Basidiomycete fungi can degrade a wide range of plant biomass, including living and dead trees, forest litter, crops, and plant matter in soils. Understanding the process of plant biomass decay by basidiomycetes could facilitate their application in various industrial sectors such as food & feed, detergents and biofuels, and also provide new insights into their essential biological role in the global carbon cycle. The fast expansion of basidiomycete genomic and functional genomics data (e.g. transcriptomics, proteomics) has facilitated exploration of key genes and regulatory mechanisms of plant biomass degradation. In this study, we comparatively analyzed 22 transcriptome datasets from basidiomycetes related to plant biomass degradation, and identified 328 commonly induced genes and 318 repressed genes, and defined a core set of carbohydrate active enzymes (CAZymes), which was shared by most of the basidiomycete species.
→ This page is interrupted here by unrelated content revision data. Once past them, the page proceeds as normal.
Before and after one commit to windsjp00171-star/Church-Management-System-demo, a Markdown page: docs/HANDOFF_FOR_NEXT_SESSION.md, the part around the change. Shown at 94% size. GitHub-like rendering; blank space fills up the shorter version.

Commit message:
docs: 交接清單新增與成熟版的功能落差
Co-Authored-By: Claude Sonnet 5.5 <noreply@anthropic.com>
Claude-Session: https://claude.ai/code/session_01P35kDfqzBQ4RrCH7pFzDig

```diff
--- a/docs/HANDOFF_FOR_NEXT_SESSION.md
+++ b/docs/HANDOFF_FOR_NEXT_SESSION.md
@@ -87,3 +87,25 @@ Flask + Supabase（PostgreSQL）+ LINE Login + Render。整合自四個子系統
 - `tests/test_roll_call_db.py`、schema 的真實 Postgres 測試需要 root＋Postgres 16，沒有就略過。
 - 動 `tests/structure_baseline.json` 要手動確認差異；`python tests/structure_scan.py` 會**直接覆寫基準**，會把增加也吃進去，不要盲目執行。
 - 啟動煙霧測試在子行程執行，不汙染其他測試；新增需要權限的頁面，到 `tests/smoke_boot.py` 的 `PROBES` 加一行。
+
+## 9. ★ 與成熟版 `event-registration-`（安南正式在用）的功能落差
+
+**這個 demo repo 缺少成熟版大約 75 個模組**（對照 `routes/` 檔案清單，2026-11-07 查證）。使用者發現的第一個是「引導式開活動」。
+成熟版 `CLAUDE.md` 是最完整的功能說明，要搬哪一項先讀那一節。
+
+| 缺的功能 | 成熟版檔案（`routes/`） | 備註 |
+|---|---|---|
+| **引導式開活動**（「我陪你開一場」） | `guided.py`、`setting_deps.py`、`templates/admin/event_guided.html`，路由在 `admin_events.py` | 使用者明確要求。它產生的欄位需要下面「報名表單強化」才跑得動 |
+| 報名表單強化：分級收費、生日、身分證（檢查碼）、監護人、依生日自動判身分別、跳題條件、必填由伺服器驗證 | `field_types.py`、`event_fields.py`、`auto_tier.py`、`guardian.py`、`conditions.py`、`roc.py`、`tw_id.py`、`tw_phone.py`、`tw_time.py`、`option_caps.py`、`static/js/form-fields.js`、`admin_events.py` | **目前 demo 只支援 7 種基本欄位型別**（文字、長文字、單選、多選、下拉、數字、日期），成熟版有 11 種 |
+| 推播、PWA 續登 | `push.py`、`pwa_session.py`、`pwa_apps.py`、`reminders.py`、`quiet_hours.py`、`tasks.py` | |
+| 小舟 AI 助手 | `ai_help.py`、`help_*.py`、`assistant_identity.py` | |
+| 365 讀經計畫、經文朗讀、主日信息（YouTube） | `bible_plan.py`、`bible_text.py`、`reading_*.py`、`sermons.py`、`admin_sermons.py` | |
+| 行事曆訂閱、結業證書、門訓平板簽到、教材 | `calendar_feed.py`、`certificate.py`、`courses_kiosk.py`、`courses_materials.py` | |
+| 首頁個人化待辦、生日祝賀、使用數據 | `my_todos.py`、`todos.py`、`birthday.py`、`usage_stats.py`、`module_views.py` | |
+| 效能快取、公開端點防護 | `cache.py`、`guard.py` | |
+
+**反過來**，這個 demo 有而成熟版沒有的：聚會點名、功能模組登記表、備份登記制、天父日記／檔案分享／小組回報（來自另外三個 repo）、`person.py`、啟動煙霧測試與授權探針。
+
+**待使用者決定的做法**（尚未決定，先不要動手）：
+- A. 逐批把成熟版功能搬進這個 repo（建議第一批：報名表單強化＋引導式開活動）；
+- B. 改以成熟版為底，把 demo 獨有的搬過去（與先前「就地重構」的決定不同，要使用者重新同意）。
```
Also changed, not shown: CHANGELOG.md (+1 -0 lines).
High conservation of these CAZymes in genomes and similar regulation pattern in transcriptomics data from lignocellulosic substrates indicate their key role in plant biomass degradation and need for their further biochemical investigation.
- Plant biomass degradation
- Comparative transcriptomics